Arts-based research practices and the political imagination
(University of York)
Emilie Flower (University of York)
Paper short abstract:
This paper discusses what it might look like to approach research as an artist might approach making art, drawing on research in Uganda and Bangladesh to identify how using arts-based techniques and materials can help to disrupt dominant paradigms and enlarge the space for the political imagination.
Paper long abstract:

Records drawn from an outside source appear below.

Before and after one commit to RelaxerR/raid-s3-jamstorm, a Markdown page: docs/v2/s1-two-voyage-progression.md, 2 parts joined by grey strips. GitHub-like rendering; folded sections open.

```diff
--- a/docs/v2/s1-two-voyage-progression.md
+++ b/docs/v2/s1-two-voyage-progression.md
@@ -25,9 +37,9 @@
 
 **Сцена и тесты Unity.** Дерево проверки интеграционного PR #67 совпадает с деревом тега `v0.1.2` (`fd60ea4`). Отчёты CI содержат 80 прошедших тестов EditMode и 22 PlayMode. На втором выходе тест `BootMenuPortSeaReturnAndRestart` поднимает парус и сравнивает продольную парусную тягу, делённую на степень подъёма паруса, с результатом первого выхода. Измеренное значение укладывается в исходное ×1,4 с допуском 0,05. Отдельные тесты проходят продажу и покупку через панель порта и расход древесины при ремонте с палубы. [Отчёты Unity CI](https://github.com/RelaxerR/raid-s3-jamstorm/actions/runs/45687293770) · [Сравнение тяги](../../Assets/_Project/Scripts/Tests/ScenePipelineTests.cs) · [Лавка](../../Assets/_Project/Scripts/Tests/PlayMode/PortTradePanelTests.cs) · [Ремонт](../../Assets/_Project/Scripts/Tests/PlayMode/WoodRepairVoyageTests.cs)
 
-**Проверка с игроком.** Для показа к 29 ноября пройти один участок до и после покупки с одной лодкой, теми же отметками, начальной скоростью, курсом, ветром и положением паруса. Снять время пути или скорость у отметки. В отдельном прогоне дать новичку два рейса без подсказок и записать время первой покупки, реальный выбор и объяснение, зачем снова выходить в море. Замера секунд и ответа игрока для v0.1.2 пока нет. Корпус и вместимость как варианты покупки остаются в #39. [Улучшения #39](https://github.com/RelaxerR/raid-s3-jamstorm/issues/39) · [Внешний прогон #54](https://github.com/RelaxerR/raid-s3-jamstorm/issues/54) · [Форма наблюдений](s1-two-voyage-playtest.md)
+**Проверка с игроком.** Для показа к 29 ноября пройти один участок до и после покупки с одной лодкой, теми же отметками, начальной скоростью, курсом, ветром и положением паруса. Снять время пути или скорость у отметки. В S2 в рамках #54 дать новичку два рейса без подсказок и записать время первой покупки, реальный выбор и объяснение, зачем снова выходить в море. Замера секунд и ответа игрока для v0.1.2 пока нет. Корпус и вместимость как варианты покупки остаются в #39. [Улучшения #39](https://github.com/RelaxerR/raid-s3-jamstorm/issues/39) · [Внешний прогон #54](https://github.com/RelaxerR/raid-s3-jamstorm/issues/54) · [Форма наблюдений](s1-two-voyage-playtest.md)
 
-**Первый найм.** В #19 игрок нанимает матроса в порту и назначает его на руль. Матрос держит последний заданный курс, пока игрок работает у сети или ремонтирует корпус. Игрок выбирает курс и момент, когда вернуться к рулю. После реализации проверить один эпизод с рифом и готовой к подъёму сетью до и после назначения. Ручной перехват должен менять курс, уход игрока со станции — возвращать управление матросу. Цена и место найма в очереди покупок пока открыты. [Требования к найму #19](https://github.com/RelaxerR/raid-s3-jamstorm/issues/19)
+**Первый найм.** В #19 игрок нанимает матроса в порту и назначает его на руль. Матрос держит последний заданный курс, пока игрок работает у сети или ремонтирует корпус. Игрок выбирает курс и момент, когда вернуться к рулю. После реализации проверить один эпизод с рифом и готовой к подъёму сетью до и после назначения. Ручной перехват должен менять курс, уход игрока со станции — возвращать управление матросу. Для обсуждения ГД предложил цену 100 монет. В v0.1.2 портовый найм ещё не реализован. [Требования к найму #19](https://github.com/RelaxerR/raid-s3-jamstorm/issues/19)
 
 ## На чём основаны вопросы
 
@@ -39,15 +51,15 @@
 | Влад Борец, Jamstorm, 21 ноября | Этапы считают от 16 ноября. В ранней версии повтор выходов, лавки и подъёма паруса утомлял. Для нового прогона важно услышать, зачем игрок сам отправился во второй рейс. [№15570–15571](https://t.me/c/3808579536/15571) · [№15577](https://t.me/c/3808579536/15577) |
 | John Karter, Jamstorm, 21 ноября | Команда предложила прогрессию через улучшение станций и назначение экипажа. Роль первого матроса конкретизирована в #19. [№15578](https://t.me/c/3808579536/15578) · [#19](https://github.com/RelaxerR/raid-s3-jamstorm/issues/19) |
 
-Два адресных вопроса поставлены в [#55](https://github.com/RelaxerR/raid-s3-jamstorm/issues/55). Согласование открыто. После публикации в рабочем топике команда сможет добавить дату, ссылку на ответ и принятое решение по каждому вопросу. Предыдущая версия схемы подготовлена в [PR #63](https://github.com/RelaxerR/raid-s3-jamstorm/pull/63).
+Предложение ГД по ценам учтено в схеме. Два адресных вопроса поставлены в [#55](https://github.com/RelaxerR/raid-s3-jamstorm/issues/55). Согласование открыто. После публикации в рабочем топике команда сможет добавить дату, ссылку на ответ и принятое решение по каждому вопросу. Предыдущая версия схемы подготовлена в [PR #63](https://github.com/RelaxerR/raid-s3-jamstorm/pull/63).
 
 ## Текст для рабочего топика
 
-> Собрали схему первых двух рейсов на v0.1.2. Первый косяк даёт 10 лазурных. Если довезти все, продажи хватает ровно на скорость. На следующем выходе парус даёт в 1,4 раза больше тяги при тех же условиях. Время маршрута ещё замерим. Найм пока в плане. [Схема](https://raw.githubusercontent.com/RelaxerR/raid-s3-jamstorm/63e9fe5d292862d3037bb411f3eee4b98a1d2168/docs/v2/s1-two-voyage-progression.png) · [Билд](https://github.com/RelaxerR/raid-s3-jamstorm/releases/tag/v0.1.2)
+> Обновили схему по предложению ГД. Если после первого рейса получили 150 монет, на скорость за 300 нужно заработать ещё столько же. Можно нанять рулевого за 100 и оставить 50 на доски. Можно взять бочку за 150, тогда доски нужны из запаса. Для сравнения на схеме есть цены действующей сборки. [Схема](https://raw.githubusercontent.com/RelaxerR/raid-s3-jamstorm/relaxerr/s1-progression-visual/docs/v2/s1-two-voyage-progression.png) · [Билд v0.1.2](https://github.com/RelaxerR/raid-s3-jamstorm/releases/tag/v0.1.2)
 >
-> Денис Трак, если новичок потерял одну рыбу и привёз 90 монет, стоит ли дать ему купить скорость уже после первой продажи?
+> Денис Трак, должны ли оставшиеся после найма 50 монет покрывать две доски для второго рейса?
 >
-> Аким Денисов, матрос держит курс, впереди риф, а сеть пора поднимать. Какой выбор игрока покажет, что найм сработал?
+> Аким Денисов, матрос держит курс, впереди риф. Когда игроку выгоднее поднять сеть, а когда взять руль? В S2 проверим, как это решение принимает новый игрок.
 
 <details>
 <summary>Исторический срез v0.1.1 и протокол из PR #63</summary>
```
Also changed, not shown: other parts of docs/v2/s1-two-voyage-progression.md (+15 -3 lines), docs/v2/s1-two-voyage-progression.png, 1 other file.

This paper discusses how approaching research as an artist might approach making art can open space for groups of people to negotiate emerging proposals for developing or adapting political systems. In July 2017, two groups of academics, artists and activists met in Kampala, Uganda and Dhaka, Bangladesh to explore how art can help us imagine and inhabit new ways of being, feeling and knowing, as part of a bigger project trying to articulate and explore political utopias/alternatives. With notable exceptions, much literature on arts-based research methods discusses what is discovered through a reading of the final product, rather than what is discovered through the process of making art. In this paper we explore the disruptive power of behaving like a researcher and an artist, in research that seeks to allow dominant political and economic structures and conventions to be disentangled, shaken, upturned, interrogated and new ideas to emerge. We identify a number of practices common to artists that we feel could help researchers/participants to know and notice differently: embodied cognition; falling in and out of work; noticing what's there not what we expect; deference to expertise and skills; and working without a goal. The techniques and materiality of arts-based methods can help participants to inhabit alternative epistemological standpoints. We explore the tension between the depth of insight obtained through expertise in one approach and the range of epistemological perspectives that can be experienced by experimenting with many.
Conflict and Activism